2 Universidade Europeia (PORTUGAL)
3 Universidade de Évora (PORTUGAL)
About this paper:
Appears in: EDULEARN18 Proceedings
Publication year: 2018
Pages: 1886-1892
ISBN: 978-84-09-02709-5
ISSN: 2340-1117
doi: 10.21125/edulearn.2018.0545
Conference name: 10th International Conference on Education and New Learning Technologies
Dates: 2-4 July, 2018
Location: Palma, Spain
Drop-out is a complex phenomenon defined in the literature as a voluntary process in which students withdraw from higher education without completing the academic programme in which they are enrolled in (Tinto, 1975) and without completing their studies at a later time (Castaño, Gallón, Gómez, & Vásquez, 2008). As a complex phenomenon, drop-out is influenced by several factors such as individual, institutional, academic and socioeconomic. Socioeconomic factors, which are the focus of this study, include parents’ education; economic dependence and financial support (income or, instead, its lack or insufficiency, particularly at the beginning of the schooling career); social class or status; or the country’s macroeconomic context (Breier, 2010; Lassibille, & Gómez, 2008).

Previous research, conducted across the European Union (Quinn, 2013), has shown that coming from a poor socio-economic background is the most significant factor leading a student to drop-out. This factor seems to weigh more heavily than others. Parents’ educational background seems to also explain drop-out in some countries. For instance, Italian undergraduates whose parents only have compulsory schooling are more likely to drop-out (Aina, 2012). Quinn (2013) also found that part-time students are more likely to drop out than full-time ones, e.g. because of working long hours.

This study aims to examine whether drop-out rates among Portuguese higher education students are influenced by the socioeconomic background, operationalised here through the following three variables: parents’ educational level, existence of financial support and student working status. Information was collected from four public universities, about the students who enrolled in the Academic year 2009/10 (N=14.039) and the analysis was done 5 years later. Drawing on previous literature, the hypothesis to be tested is that the higher the students’ socioeconomic background, the lower the likelihood of dropout.
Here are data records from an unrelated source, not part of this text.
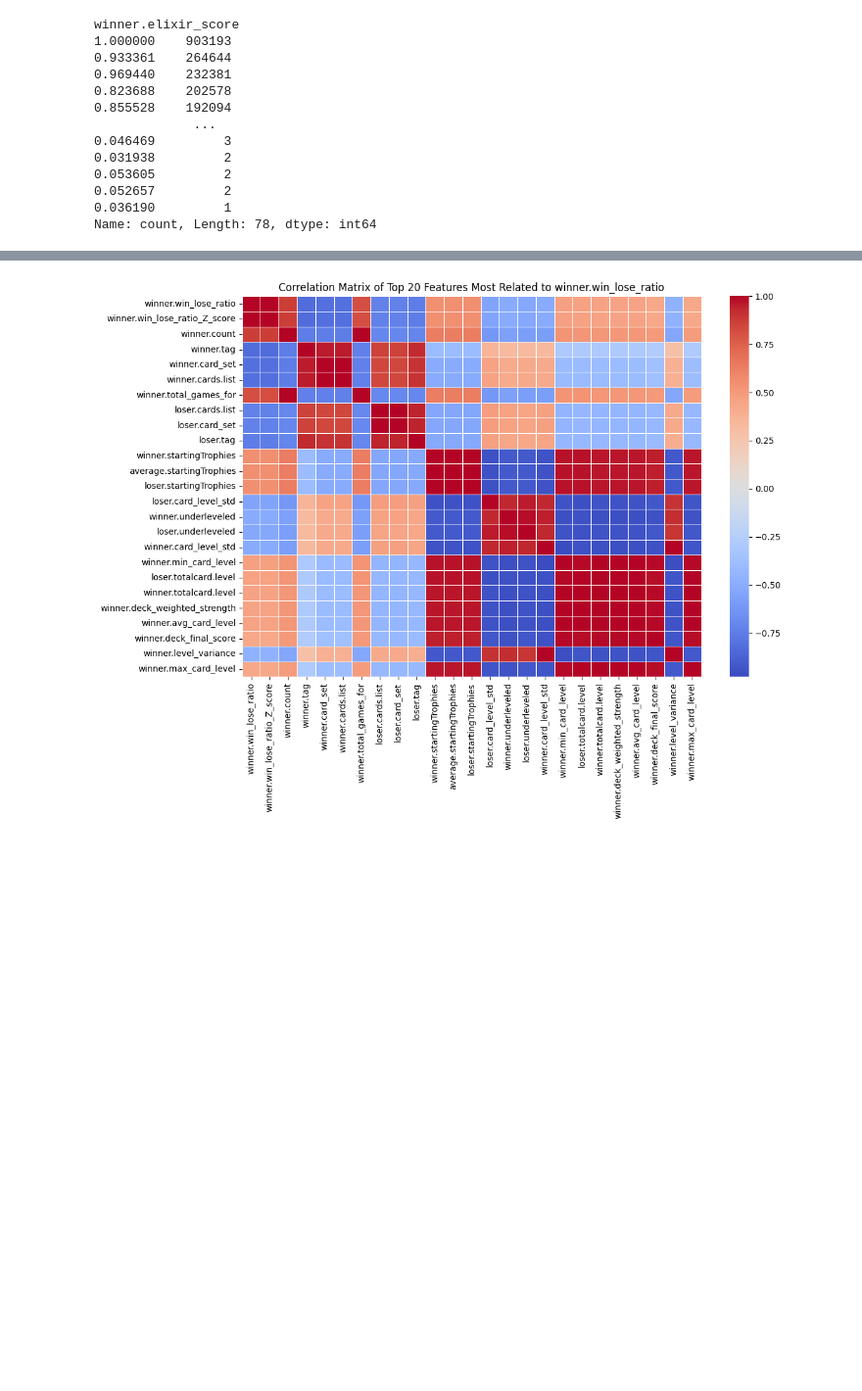
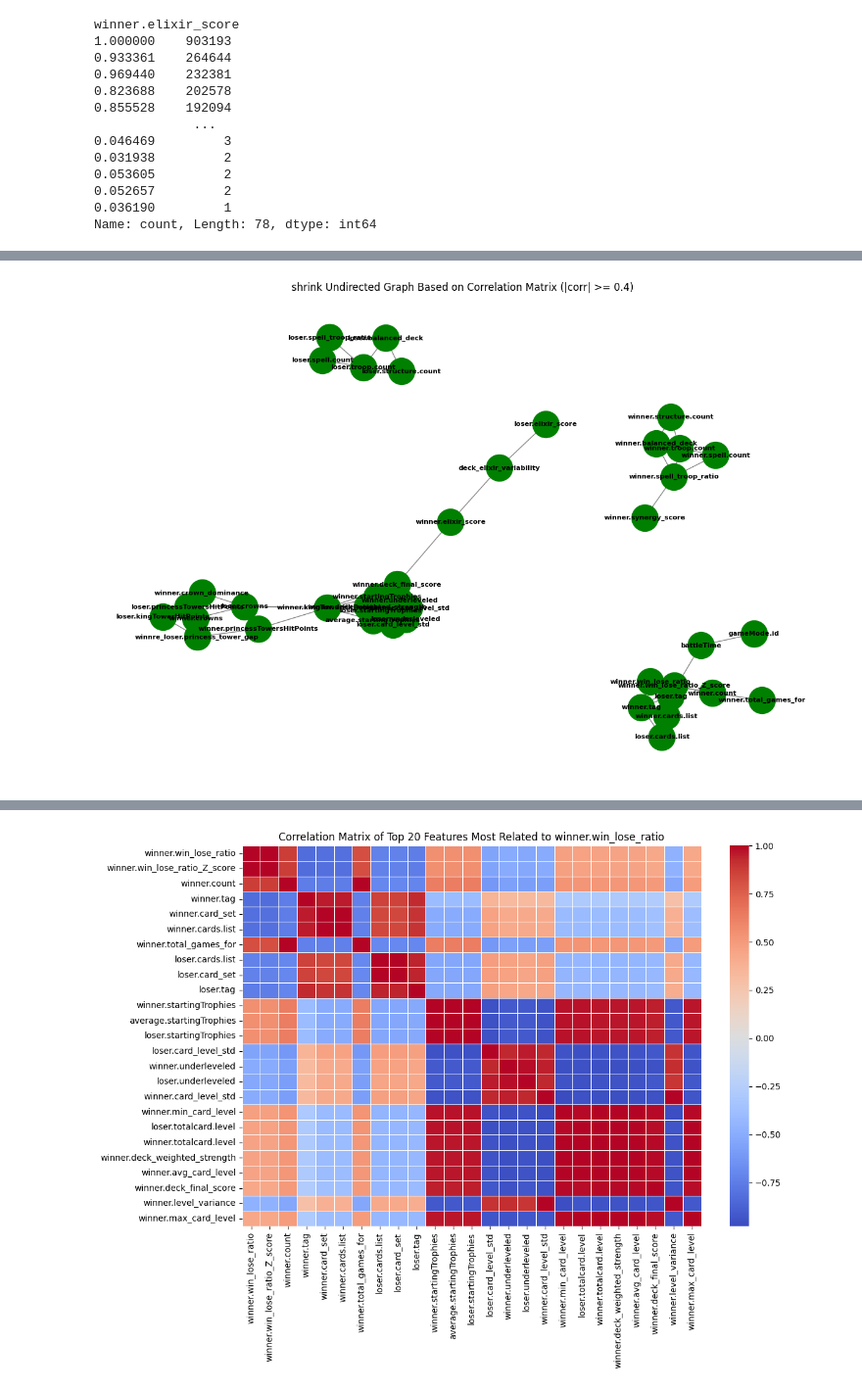
Before and after one commit to Av0cat0/Clash-Royale-Causal-analysis, a Jupyter notebook: yagel-visualizations.ipynb, the cells around one changed output, grey strips where cells are left out. Shown at 98% size. Saved outputs shown, nothing was run; the diff lists cells and outputs as text; code cells hidden in the pictures; blank space fills up the shorter version.

```diff
--- a/yagel-visualizations.ipynb
+++ b/yagel-visualizations.ipynb
@@ -287,0 +333,30 @@ for subgraph in nx.connected_components(G):
+# %%
+
+# Create an undirected graph
+shrink_G = nx.Graph()
+
+# Define correlation matrix (example)
+np.random.seed(42)
+
+# Add edges based on correlation threshold
+correlation_threshold = 0.4
+for i in range(len(shrinked_battles_df.columns)):
+    for j in range(i+1, len(shrinked_battles_df.columns)):
+        if abs(shrinked_battles_df.iloc[i, j]) >= correlation_threshold:
+            shrink_G.add_edge(shrinked_battles_df.columns[i], shrinked_battles_df.columns[j])
+
+# Adjust node size and font size
+node_size = 1000
+font_size = 8
+
+# Use spring layout for better spacing
+pos = nx.spring_layout(shrink_G, k=0.25)
+
+# Draw the undirected graph with adjusted node size and font size
+plt.figure(figsize=(12, 8))
+nx.draw(shrink_G, pos, with_labels=True, node_size=node_size, node_color="green",
+    font_size=font_size, font_weight="bold", edge_color="gray")
+plt.title("shrink Undirected Graph Based on Correlation Matrix (|corr| >= 0.4)")
+plt.show()
+# %% [output]
+[figure, added]
```
Also changed, not shown: parts of 7 cells of this notebook, 3 other files.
Findings show that students with financial support tend to drop-out less, suggesting that such political measures with social and financial positive impact can counteract the negative effects of a poor economic background. The most striking finding is that students whose parents only have middle school are the ones with lowest drop-out, which contradicts our hypothesis. Working students are facing a higher risk of drop-out.

[1] Aina, C. (2013). Parental background and university dropout in Italy. Higher Education, 65(4), 437-456.
[2] Breier, M. (2010). From ‘financial considerations’ to ‘poverty’: Towards a reconceptualization of the role of finances in higher education student drop out. Higher Education 60 (6): 657–670.
[3] Castaño, E., Gallón, S., Gómezy,K. and Vásquez, J.. 2008. Analysis of the factors associated with the drop-out rate of students in higher education: A case study. Revista De Educacion 345: 255–280.
[4] Lassibille, G., and Gómez L. N. (2008). Why do higher education students drop out? Evidence from Spain. Education Economics 16 (1): 89–105.
[5] Quinn, J., (2013). Drop-out and Completion in Higher Education in Europe among students from under-represented groups. [Accessed 15 March 2018].
[6] Tinto, V. (1975). Dropout from higher education: A theoretical synthesis of recent research. Review of Educational Research, 45: 89–125.
Drop-out, socioeconomic background, higher education.